REQUIRED WORK: For each record below, retype the text exactly and omit any image.

TASK INPUTS:
▬▬▬
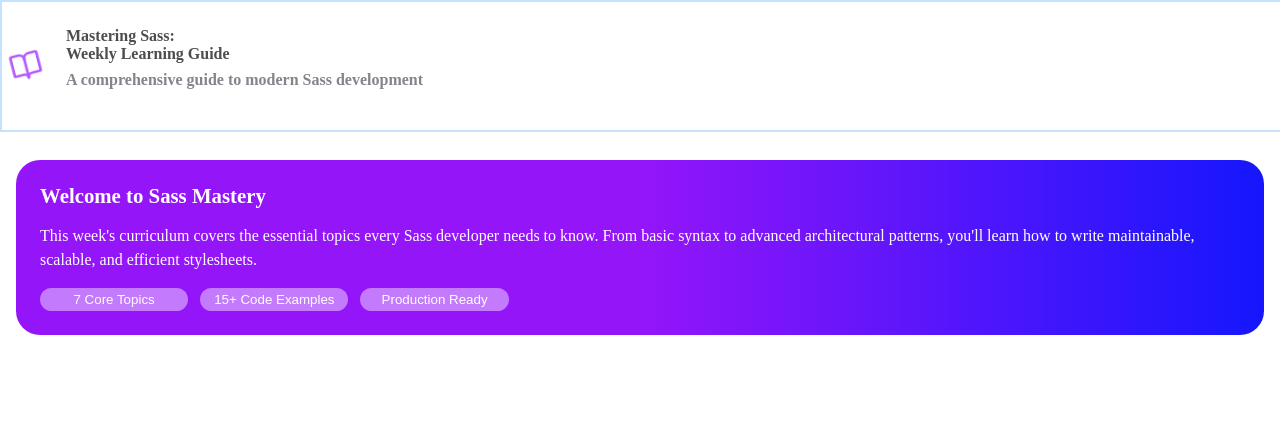
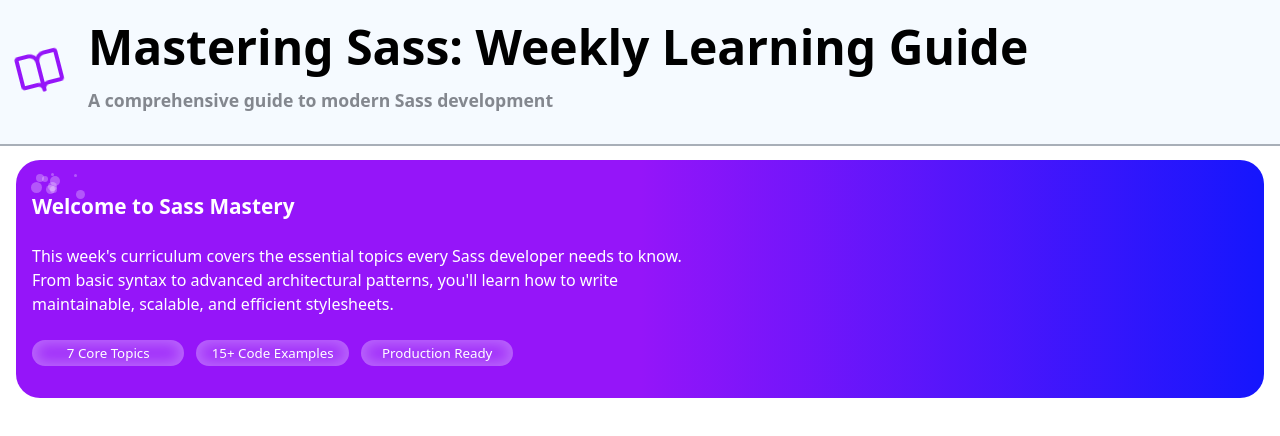
Before and after one commit to Gor-Chilingaryan/sass-lending-page, a website built with Vite: page index.html in a window 1280 px wide. Both pictures are taken after a click on the button "7 Core Topics". Built offline with nearby package versions, Linux system fonts and the light colour scheme.

Commit message:
Refactor index.html for improved layout and add animated bubbles to welcome section. Introduce Vite configuration for path aliasing. Update header styles with new animations and adjust welcome section styles. Remove unused styles file and enhance SCSS variable definitions.

```diff
--- a/index.html
+++ b/index.html
@@ -15,10 +15,7 @@
 					alt="open-book"
 				/>
 				<div class="sticky-about">
-					<h1 class="sticky-title">
-						Mastering Sass: <br />
-						Weekly Learning Guide
-					</h1>
+					<h1 class="sticky-title">Mastering Sass: Weekly Learning Guide</h1>
 					<p class="sticky-description">
 						A comprehensive guide to modern Sass development
 					</p>
@@ -28,6 +25,18 @@
 		<main>
 			<section class="welcome-container">
 				<div class="welcome">
+					<div class="bubbles">
+						<div class="bubble"></div>
+						<div class="bubble"></div>
+						<div class="bubble"></div>
+						<div class="bubble"></div>
+						<div class="bubble"></div>
+						<div class="bubble"></div>
+						<div class="bubble"></div>
+						<div class="bubble"></div>
+						<div class="bubble"></div>
+						<div class="bubble"></div>
+					</div>
 					<h2 class="welcome-title">Welcome to Sass Mastery</h2>
 					<p class="welcome-description">
 						This week's curriculum covers the essential topics every Sass
@@ -42,9 +51,8 @@
 					</div>
 				</div>
 			</section>
-			<section class="learning-container">
 
-			</section>
+			<section class="learning-container"></section>
 		</main>
 	</body>
 </html>
--- a/styles/components/header-side/_header-animations.scss
+++ b/styles/components/header-side/_header-animations.scss
@@ -6,3 +6,13 @@
 		transform: rotate(360deg);
 	}
 }
+@keyframes slideUp {
+	0% {
+		opacity: 0;
+		transform: translateY(-10px);
+	}
+	100% {
+		opacity: 1;
+		transform: translateY(0px);
+	}
+}
--- a/styles/components/header-side/_header.scss
+++ b/styles/components/header-side/_header.scss
@@ -1,9 +1,11 @@
-@use 'header-animations' as *;
 @use '../../src/variables-functions' as *;
 @use '../../src/base';
+@use './header-animations' as *;
+.sticky {
+	animation: slideUp 1s cubic-bezier(0.4, 0, 0.2, 1);
 
-.sticky {
 	& {
+		background-color: rgb(243 249 255 / 80%);
 		position: fixed;
 		top: 0;
 		width: 100%;
@@ -12,14 +14,15 @@
 		flex-direction: row;
 		align-items: center;
 		gap: 1em;
-		opacity: 0.7;
-		border: 2px solid #1f93ff5d;
+		border-bottom: 2px solid #35414d65;
 		margin-bottom: 1em;
-		padding: 0.5rem;
+		padding: 1em;
+		z-index: 100;
 	}
+
 	&-icon {
-		width: 2em;
-		height: 2em;
+		width: 3em;
+		height: 3em;
 		opacity: 1;
 		margin-right: 0.5em;
 		animation: book-spin 2s linear infinite;
@@ -27,17 +30,19 @@
 
 	&-title {
 		font-weight: 900;
-		font-size: clamp(0.5em, 1em, 1.5em);
+		font-size: clamp(1rem, 5vw, 3rem);
 		color: $text-black;
+		padding: 0 1em 0 0;
 		opacity: 1;
 	}
 
 	&-description {
-		font-size: 1rem;
+		font-size: clamp(0.5em, 5vw, 1.1em);
 		font-weight: 600;
 		margin-top: 0.5em;
 		margin-bottom: 1em;
 		color: $text-grey;
 		opacity: 1;
+		padding: 0 1em 0 0;
 	}
 }
--- /dev/null
+++ b/styles/components/welcome-side/welcome-animation.scss
@@ -0,0 +1,19 @@
+@keyframes move-right {
+	0% {
+		opacity: 0;
+		transform: translate(0, 0);
+	}
+
+	20% {
+		opacity: 0.4;
+	}
+
+	80% {
+		opacity: 0.4;
+	}
+
+	100% {
+		opacity: 0;
+		transform: translateX(150px, 90px);
+	}
+}
--- a/styles/components/welcome-side/welcome.scss
+++ b/styles/components/welcome-side/welcome.scss
@@ -1,27 +1,53 @@
 @use '../../src/variables-functions' as *;
 @use '../../src/base';
+@use './welcome-animation' as *;
 
 .welcome {
+	animation: zoomIn 0.5s linear forwards;
+	position: relative;
+	overflow: hidden;
 	display: flex;
 	flex-direction: column;
 	margin: 10rem 1rem;
 	background: $gradient-blue;
-	padding: 1.5rem;
+	padding: 2rem 1rem;
 	border-radius: 1.5rem;
 	color: $text-white;
 
+	.bubble {
+		position: absolute;
+		background: rgba(255, 255, 255, 0.7);
+		border-radius: 50%;
+		filter: blur(-1px);
+		opacity: 0;
+		animation: move-right infinite linear;
+
+		@for $i from 1 through 10 {
+			&:nth-child(#{$i}) {
+				$size: random(10) + 2 + px;
+				width: $size;
+				height: $size;
+				top: random(30) + px;
+				left: random(60) + px;
+				animation-duration: random(3) + 2 + s;
+				animation-delay: random(1) + s;
+			}
+		}
+	}
+
 	&-title {
 		font-size: 1.3rem;
-		margin-bottom: 1rem;
+		margin-bottom: 1.5rem;
 	}
 
 	&-description {
-		min-width: 12.5rem;
+		max-width: 41rem;
 		font-size: 1rem;
 		font-weight: 300;
 		line-height: 1.5;
-		margin-bottom: 1rem;
+		margin-bottom: 1.5rem;
 	}
+
 	&-buttons {
 		color: #fff;
 		width: 100%;
@@ -35,7 +61,8 @@
 		gap: 0.5em;
 
 		&-btn {
-			background-color: rgb(255 255 255 / 43%);
+			background-color: rgb(255 255 255 / 10%);
+			box-shadow: inset 0 0 13px 5px rgb(255 255 255 / 27%);
 			cursor: text;
 			width: 20ch;
 			padding: 0.3em;
@@ -44,3 +71,17 @@
 		}
 	}
 }
+
+
+@keyframes zoomIn {
+  0% {
+    opacity: 0;
+
+    transform: scale(0.3);
+  }
+  100% {
+    opacity: 1;
+
+    transform: scale(1);
+  }
+}
--- a/styles/src/_base.scss
+++ b/styles/src/_base.scss
@@ -1,16 +1,17 @@
-
 /* reset styles */
 * {
 	color: inherit;
 	margin: 0;
 	overflow-x: hidden;
+	font-family: system-ui, -apple-system, BlinkMacSystemFont, 'Segoe UI', Roboto,
+		Oxygen, Ubuntu, Cantarell, 'Open Sans', 'Helvetica Neue', sans-serif;
 }
 
 body {
 	font-family: Poppins;
 }
 
-ul  li{
+ul li {
 	padding: 0;
 	list-style-type: none;
 }
@@ -19,7 +20,6 @@ a {
 	text-decoration: none;
 }
 
-
 img {
 	max-width: 100%;
 }
--- a/styles/src/_variables-functions.scss
+++ b/styles/src/_variables-functions.scss
@@ -1,4 +1,4 @@
 	$gradient-blue: linear-gradient(to right, #9515f9 50%, #1516fd 100%);
-	$text-grey: #4e515b;
+	$text-grey: #4c4f58ac;
 	$text-white: #fff;
 	$text-black: #000;
--- a/vite.config.js
+++ b/vite.config.js
@@ -0,0 +1,11 @@
+import { defineConfig } from 'vite'
+import path from 'path'
+
+export default defineConfig({
+	resolve: {
+		alias: {
+			// Это связывает символ '@' с папкой 'src'
+			'@': path.resolve(__dirname, './src'),
+		},
+	},
+})
```
Also changed, not shown: 1 other file. Lines whose indentation alone changed are shown as unchanged.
▬▬▬
ANSWER AREA:
Before and after one commit to Gor-Chilingaryan/sass-lending-page, a website built with Vite: page index.html in a window 1280 px wide. Both pictures are taken after a click on the button "7 Core Topics". Built offline with nearby package versions, Linux system fonts and the light colour scheme.

Commit message:
Refactor index.html for improved layout and add animated bubbles to welcome section. Introduce Vite configuration for path aliasing. Update header styles with new animations and adjust welcome section styles. Remove unused styles file and enhance SCSS variable definitions.

```diff
--- a/index.html
+++ b/index.html
@@ -15,10 +15,7 @@
 					alt="open-book"
 				/>
 				<div class="sticky-about">
-					<h1 class="sticky-title">
-						Mastering Sass: <br />
-						Weekly Learning Guide
-					</h1>
+					<h1 class="sticky-title">Mastering Sass: Weekly Learning Guide</h1>
 					<p class="sticky-description">
 						A comprehensive guide to modern Sass development
 					</p>
@@ -28,6 +25,18 @@
 		<main>
 			<section class="welcome-container">
 				<div class="welcome">
+					<div class="bubbles">
+						<div class="bubble"></div>
+						<div class="bubble"></div>
+						<div class="bubble"></div>
+						<div class="bubble"></div>
+						<div class="bubble"></div>
+						<div class="bubble"></div>
+						<div class="bubble"></div>
+						<div class="bubble"></div>
+						<div class="bubble"></div>
+						<div class="bubble"></div>
+					</div>
 					<h2 class="welcome-title">Welcome to Sass Mastery</h2>
 					<p class="welcome-description">
 						This week's curriculum covers the essential topics every Sass
@@ -42,9 +51,8 @@
 					</div>
 				</div>
 			</section>
-			<section class="learning-container">
 
-			</section>
+			<section class="learning-container"></section>
 		</main>
 	</body>
 </html>
--- a/styles/components/header-side/_header-animations.scss
+++ b/styles/components/header-side/_header-animations.scss
@@ -6,3 +6,13 @@
 		transform: rotate(360deg);
 	}
 }
+@keyframes slideUp {
+	0% {
+		opacity: 0;
+		transform: translateY(-10px);
+	}
+	100% {
+		opacity: 1;
+		transform: translateY(0px);
+	}
+}
--- a/styles/components/header-side/_header.scss
+++ b/styles/components/header-side/_header.scss
@@ -1,9 +1,11 @@
-@use 'header-animations' as *;
 @use '../../src/variables-functions' as *;
 @use '../../src/base';
+@use './header-animations' as *;
+.sticky {
+	animation: slideUp 1s cubic-bezier(0.4, 0, 0.2, 1);
 
-.sticky {
 	& {
+		background-color: rgb(243 249 255 / 80%);
 		position: fixed;
 		top: 0;
 		width: 100%;
@@ -12,14 +14,15 @@
 		flex-direction: row;
 		align-items: center;
 		gap: 1em;
-		opacity: 0.7;
-		border: 2px solid #1f93ff5d;
+		border-bottom: 2px solid #35414d65;
 		margin-bottom: 1em;
-		padding: 0.5rem;
+		padding: 1em;
+		z-index: 100;
 	}
+
 	&-icon {
-		width: 2em;
-		height: 2em;
+		width: 3em;
+		height: 3em;
 		opacity: 1;
 		margin-right: 0.5em;
 		animation: book-spin 2s linear infinite;
@@ -27,17 +30,19 @@
 
 	&-title {
 		font-weight: 900;
-		font-size: clamp(0.5em, 1em, 1.5em);
+		font-size: clamp(1rem, 5vw, 3rem);
 		color: $text-black;
+		padding: 0 1em 0 0;
 		opacity: 1;
 	}
 
 	&-description {
-		font-size: 1rem;
+		font-size: clamp(0.5em, 5vw, 1.1em);
 		font-weight: 600;
 		margin-top: 0.5em;
 		margin-bottom: 1em;
 		color: $text-grey;
 		opacity: 1;
+		padding: 0 1em 0 0;
 	}
 }
--- /dev/null
+++ b/styles/components/welcome-side/welcome-animation.scss
@@ -0,0 +1,19 @@
+@keyframes move-right {
+	0% {
+		opacity: 0;
+		transform: translate(0, 0);
+	}
+
+	20% {
+		opacity: 0.4;
+	}
+
+	80% {
+		opacity: 0.4;
+	}
+
+	100% {
+		opacity: 0;
+		transform: translateX(150px, 90px);
+	}
+}
--- a/styles/components/welcome-side/welcome.scss
+++ b/styles/components/welcome-side/welcome.scss
@@ -1,27 +1,53 @@
 @use '../../src/variables-functions' as *;
 @use '../../src/base';
+@use './welcome-animation' as *;
 
 .welcome {
+	animation: zoomIn 0.5s linear forwards;
+	position: relative;
+	overflow: hidden;
 	display: flex;
 	flex-direction: column;
 	margin: 10rem 1rem;
 	background: $gradient-blue;
-	padding: 1.5rem;
+	padding: 2rem 1rem;
 	border-radius: 1.5rem;
 	color: $text-white;
 
+	.bubble {
+		position: absolute;
+		background: rgba(255, 255, 255, 0.7);
+		border-radius: 50%;
+		filter: blur(-1px);
+		opacity: 0;
+		animation: move-right infinite linear;
+
+		@for $i from 1 through 10 {
+			&:nth-child(#{$i}) {
+				$size: random(10) + 2 + px;
+				width: $size;
+				height: $size;
+				top: random(30) + px;
+				left: random(60) + px;
+				animation-duration: random(3) + 2 + s;
+				animation-delay: random(1) + s;
+			}
+		}
+	}
+
 	&-title {
 		font-size: 1.3rem;
-		margin-bottom: 1rem;
+		margin-bottom: 1.5rem;
 	}
 
 	&-description {
-		min-width: 12.5rem;
+		max-width: 41rem;
 		font-size: 1rem;
 		font-weight: 300;
 		line-height: 1.5;
-		margin-bottom: 1rem;
+		margin-bottom: 1.5rem;
 	}
+
 	&-buttons {
 		color: #fff;
 		width: 100%;
@@ -35,7 +61,8 @@
 		gap: 0.5em;
 
 		&-btn {
-			background-color: rgb(255 255 255 / 43%);
+			background-color: rgb(255 255 255 / 10%);
+			box-shadow: inset 0 0 13px 5px rgb(255 255 255 / 27%);
 			cursor: text;
 			width: 20ch;
 			padding: 0.3em;
@@ -44,3 +71,17 @@
 		}
 	}
 }
+
+
+@keyframes zoomIn {
+  0% {
+    opacity: 0;
+
+    transform: scale(0.3);
+  }
+  100% {
+    opacity: 1;
+
+    transform: scale(1);
+  }
+}
--- a/styles/src/_base.scss
+++ b/styles/src/_base.scss
@@ -1,16 +1,17 @@
-
 /* reset styles */
 * {
 	color: inherit;
 	margin: 0;
 	overflow-x: hidden;
+	font-family: system-ui, -apple-system, BlinkMacSystemFont, 'Segoe UI', Roboto,
+		Oxygen, Ubuntu, Cantarell, 'Open Sans', 'Helvetica Neue', sans-serif;
 }
 
 body {
 	font-family: Poppins;
 }
 
-ul  li{
+ul li {
 	padding: 0;
 	list-style-type: none;
 }
@@ -19,7 +20,6 @@ a {
 	text-decoration: none;
 }
 
-
 img {
 	max-width: 100%;
 }
--- a/styles/src/_variables-functions.scss
+++ b/styles/src/_variables-functions.scss
@@ -1,4 +1,4 @@
 	$gradient-blue: linear-gradient(to right, #9515f9 50%, #1516fd 100%);
-	$text-grey: #4e515b;
+	$text-grey: #4c4f58ac;
 	$text-white: #fff;
 	$text-black: #000;
--- a/vite.config.js
+++ b/vite.config.js
@@ -0,0 +1,11 @@
+import { defineConfig } from 'vite'
+import path from 'path'
+
+export default defineConfig({
+	resolve: {
+		alias: {
+			// Это связывает символ '@' с папкой 'src'
+			'@': path.resolve(__dirname, './src'),
+		},
+	},
+})
```
Also changed, not shown: 1 other file. Lines whose indentation alone changed are shown as unchanged.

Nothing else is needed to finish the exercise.